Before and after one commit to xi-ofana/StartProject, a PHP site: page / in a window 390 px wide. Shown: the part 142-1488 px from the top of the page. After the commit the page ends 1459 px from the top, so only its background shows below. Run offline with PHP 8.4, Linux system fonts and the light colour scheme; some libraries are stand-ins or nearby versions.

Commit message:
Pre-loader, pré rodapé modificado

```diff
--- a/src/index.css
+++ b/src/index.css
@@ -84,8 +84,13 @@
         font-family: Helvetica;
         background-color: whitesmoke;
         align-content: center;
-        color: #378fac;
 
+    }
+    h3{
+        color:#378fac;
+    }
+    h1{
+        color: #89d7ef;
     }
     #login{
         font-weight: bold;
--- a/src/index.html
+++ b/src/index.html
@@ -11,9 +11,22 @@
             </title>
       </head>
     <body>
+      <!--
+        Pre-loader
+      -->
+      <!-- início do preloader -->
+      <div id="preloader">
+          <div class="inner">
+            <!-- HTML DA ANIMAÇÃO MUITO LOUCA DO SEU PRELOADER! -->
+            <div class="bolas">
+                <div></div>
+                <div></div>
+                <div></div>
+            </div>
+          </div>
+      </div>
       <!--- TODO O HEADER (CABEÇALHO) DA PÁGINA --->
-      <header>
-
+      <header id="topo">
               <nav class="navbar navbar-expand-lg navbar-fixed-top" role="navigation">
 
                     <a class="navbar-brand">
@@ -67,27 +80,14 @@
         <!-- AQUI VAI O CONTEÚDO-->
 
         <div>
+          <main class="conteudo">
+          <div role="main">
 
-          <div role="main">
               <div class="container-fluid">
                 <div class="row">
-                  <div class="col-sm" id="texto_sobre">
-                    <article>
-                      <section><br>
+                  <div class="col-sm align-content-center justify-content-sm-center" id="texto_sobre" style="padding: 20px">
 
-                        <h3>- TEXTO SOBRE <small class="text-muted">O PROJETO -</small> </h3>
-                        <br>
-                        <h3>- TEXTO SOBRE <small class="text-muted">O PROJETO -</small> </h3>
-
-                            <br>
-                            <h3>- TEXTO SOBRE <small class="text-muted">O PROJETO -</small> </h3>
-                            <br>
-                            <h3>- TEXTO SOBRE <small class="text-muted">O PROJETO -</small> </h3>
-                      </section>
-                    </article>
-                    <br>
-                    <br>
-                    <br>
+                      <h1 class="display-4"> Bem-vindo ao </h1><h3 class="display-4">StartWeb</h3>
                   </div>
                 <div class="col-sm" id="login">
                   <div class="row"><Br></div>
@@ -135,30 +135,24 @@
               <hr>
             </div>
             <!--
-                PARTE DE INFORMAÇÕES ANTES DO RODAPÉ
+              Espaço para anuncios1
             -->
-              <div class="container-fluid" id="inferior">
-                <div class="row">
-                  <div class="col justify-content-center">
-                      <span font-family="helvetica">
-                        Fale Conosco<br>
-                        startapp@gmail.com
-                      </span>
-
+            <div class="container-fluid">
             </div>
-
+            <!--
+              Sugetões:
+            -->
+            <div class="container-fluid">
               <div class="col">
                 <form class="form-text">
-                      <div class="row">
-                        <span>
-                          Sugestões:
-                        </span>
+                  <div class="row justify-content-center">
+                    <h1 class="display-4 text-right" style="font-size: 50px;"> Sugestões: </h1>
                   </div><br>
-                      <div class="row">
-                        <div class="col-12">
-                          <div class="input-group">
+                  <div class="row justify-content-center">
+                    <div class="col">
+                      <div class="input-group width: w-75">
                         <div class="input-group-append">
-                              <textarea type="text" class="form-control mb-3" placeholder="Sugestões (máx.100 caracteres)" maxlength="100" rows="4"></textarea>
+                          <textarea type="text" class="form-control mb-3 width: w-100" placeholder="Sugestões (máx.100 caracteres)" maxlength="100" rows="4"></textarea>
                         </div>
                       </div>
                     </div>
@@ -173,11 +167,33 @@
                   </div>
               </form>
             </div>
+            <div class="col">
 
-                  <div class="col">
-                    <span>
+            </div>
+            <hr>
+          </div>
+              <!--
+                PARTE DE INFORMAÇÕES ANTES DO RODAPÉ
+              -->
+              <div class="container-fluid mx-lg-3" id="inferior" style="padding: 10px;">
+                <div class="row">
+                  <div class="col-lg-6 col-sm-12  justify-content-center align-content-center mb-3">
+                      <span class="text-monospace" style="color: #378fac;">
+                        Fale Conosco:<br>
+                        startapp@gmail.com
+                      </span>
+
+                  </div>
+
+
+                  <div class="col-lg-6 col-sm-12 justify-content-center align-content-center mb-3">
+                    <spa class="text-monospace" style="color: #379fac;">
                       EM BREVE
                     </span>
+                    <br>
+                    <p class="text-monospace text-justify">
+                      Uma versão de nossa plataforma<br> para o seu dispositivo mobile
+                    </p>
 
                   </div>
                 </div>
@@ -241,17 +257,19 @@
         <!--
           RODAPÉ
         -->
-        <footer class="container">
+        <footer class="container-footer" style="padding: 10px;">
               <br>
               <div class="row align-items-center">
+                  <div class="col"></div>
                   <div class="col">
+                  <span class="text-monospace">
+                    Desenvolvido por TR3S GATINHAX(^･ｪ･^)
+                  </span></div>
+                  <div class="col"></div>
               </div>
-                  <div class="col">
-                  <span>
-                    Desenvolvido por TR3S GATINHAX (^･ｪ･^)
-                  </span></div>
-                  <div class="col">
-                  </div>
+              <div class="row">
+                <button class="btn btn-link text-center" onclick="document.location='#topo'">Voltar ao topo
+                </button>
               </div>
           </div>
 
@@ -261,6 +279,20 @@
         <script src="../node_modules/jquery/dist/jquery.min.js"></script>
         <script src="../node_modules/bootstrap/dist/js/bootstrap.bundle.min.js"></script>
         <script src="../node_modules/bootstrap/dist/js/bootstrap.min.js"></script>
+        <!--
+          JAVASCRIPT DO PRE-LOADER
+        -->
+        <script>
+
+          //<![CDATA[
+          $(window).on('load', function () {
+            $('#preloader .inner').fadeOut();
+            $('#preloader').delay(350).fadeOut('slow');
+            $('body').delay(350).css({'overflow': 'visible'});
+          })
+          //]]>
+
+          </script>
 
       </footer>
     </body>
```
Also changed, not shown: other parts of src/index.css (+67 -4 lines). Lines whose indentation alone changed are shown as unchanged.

__Requirement__. Please print the whole of the material verbatim.

__Response to the exercise__.
Before and after one commit to xi-ofana/StartProject, a PHP site: page / in a window 390 px wide. Shown: the part 142-1488 px from the top of the page. After the commit the page ends 1459 px from the top, so only its background shows below. Run offline with PHP 8.4, Linux system fonts and the light colour scheme; some libraries are stand-ins or nearby versions.

Commit message:
Pre-loader, pré rodapé modificado

```diff
--- a/src/index.css
+++ b/src/index.css
@@ -84,8 +84,13 @@
         font-family: Helvetica;
         background-color: whitesmoke;
         align-content: center;
-        color: #378fac;
 
+    }
+    h3{
+        color:#378fac;
+    }
+    h1{
+        color: #89d7ef;
     }
     #login{
         font-weight: bold;
--- a/src/index.html
+++ b/src/index.html
@@ -11,9 +11,22 @@
             </title>
       </head>
     <body>
+      <!--
+        Pre-loader
+      -->
+      <!-- início do preloader -->
+      <div id="preloader">
+          <div class="inner">
+            <!-- HTML DA ANIMAÇÃO MUITO LOUCA DO SEU PRELOADER! -->
+            <div class="bolas">
+                <div></div>
+                <div></div>
+                <div></div>
+            </div>
+          </div>
+      </div>
       <!--- TODO O HEADER (CABEÇALHO) DA PÁGINA --->
-      <header>
-
+      <header id="topo">
               <nav class="navbar navbar-expand-lg navbar-fixed-top" role="navigation">
 
                     <a class="navbar-brand">
@@ -67,27 +80,14 @@
         <!-- AQUI VAI O CONTEÚDO-->
 
         <div>
+          <main class="conteudo">
+          <div role="main">
 
-          <div role="main">
               <div class="container-fluid">
                 <div class="row">
-                  <div class="col-sm" id="texto_sobre">
-                    <article>
-                      <section><br>
+                  <div class="col-sm align-content-center justify-content-sm-center" id="texto_sobre" style="padding: 20px">
 
-                        <h3>- TEXTO SOBRE <small class="text-muted">O PROJETO -</small> </h3>
-                        <br>
-                        <h3>- TEXTO SOBRE <small class="text-muted">O PROJETO -</small> </h3>
-
-                            <br>
-                            <h3>- TEXTO SOBRE <small class="text-muted">O PROJETO -</small> </h3>
-                            <br>
-                            <h3>- TEXTO SOBRE <small class="text-muted">O PROJETO -</small> </h3>
-                      </section>
-                    </article>
-                    <br>
-                    <br>
-                    <br>
+                      <h1 class="display-4"> Bem-vindo ao </h1><h3 class="display-4">StartWeb</h3>
                   </div>
                 <div class="col-sm" id="login">
                   <div class="row"><Br></div>
@@ -135,30 +135,24 @@
               <hr>
             </div>
             <!--
-                PARTE DE INFORMAÇÕES ANTES DO RODAPÉ
+              Espaço para anuncios1
             -->
-              <div class="container-fluid" id="inferior">
-                <div class="row">
-                  <div class="col justify-content-center">
-                      <span font-family="helvetica">
-                        Fale Conosco<br>
-                        startapp@gmail.com
-                      </span>
-
+            <div class="container-fluid">
             </div>
-
+            <!--
+              Sugetões:
+            -->
+            <div class="container-fluid">
               <div class="col">
                 <form class="form-text">
-                      <div class="row">
-                        <span>
-                          Sugestões:
-                        </span>
+                  <div class="row justify-content-center">
+                    <h1 class="display-4 text-right" style="font-size: 50px;"> Sugestões: </h1>
                   </div><br>
-                      <div class="row">
-                        <div class="col-12">
-                          <div class="input-group">
+                  <div class="row justify-content-center">
+                    <div class="col">
+                      <div class="input-group width: w-75">
                         <div class="input-group-append">
-                              <textarea type="text" class="form-control mb-3" placeholder="Sugestões (máx.100 caracteres)" maxlength="100" rows="4"></textarea>
+                          <textarea type="text" class="form-control mb-3 width: w-100" placeholder="Sugestões (máx.100 caracteres)" maxlength="100" rows="4"></textarea>
                         </div>
                       </div>
                     </div>
@@ -173,11 +167,33 @@
                   </div>
               </form>
             </div>
+            <div class="col">
 
-                  <div class="col">
-                    <span>
+            </div>
+            <hr>
+          </div>
+              <!--
+                PARTE DE INFORMAÇÕES ANTES DO RODAPÉ
+              -->
+              <div class="container-fluid mx-lg-3" id="inferior" style="padding: 10px;">
+                <div class="row">
+                  <div class="col-lg-6 col-sm-12  justify-content-center align-content-center mb-3">
+                      <span class="text-monospace" style="color: #378fac;">
+                        Fale Conosco:<br>
+                        startapp@gmail.com
+                      </span>
+
+                  </div>
+
+
+                  <div class="col-lg-6 col-sm-12 justify-content-center align-content-center mb-3">
+                    <spa class="text-monospace" style="color: #379fac;">
                       EM BREVE
                     </span>
+                    <br>
+                    <p class="text-monospace text-justify">
+                      Uma versão de nossa plataforma<br> para o seu dispositivo mobile
+                    </p>
 
                   </div>
                 </div>
@@ -241,17 +257,19 @@
         <!--
           RODAPÉ
         -->
-        <footer class="container">
+        <footer class="container-footer" style="padding: 10px;">
               <br>
               <div class="row align-items-center">
+                  <div class="col"></div>
                   <div class="col">
+                  <span class="text-monospace">
+                    Desenvolvido por TR3S GATINHAX(^･ｪ･^)
+                  </span></div>
+                  <div class="col"></div>
               </div>
-                  <div class="col">
-                  <span>
-                    Desenvolvido por TR3S GATINHAX (^･ｪ･^)
-                  </span></div>
-                  <div class="col">
-                  </div>
+              <div class="row">
+                <button class="btn btn-link text-center" onclick="document.location='#topo'">Voltar ao topo
+                </button>
               </div>
           </div>
 
@@ -261,6 +279,20 @@
         <script src="../node_modules/jquery/dist/jquery.min.js"></script>
         <script src="../node_modules/bootstrap/dist/js/bootstrap.bundle.min.js"></script>
         <script src="../node_modules/bootstrap/dist/js/bootstrap.min.js"></script>
+        <!--
+          JAVASCRIPT DO PRE-LOADER
+        -->
+        <script>
+
+          //<![CDATA[
+          $(window).on('load', function () {
+            $('#preloader .inner').fadeOut();
+            $('#preloader').delay(350).fadeOut('slow');
+            $('body').delay(350).css({'overflow': 'visible'});
+          })
+          //]]>
+
+          </script>
 
       </footer>
     </body>
```
Also changed, not shown: other parts of src/index.css (+67 -4 lines). Lines whose indentation alone changed are shown as unchanged.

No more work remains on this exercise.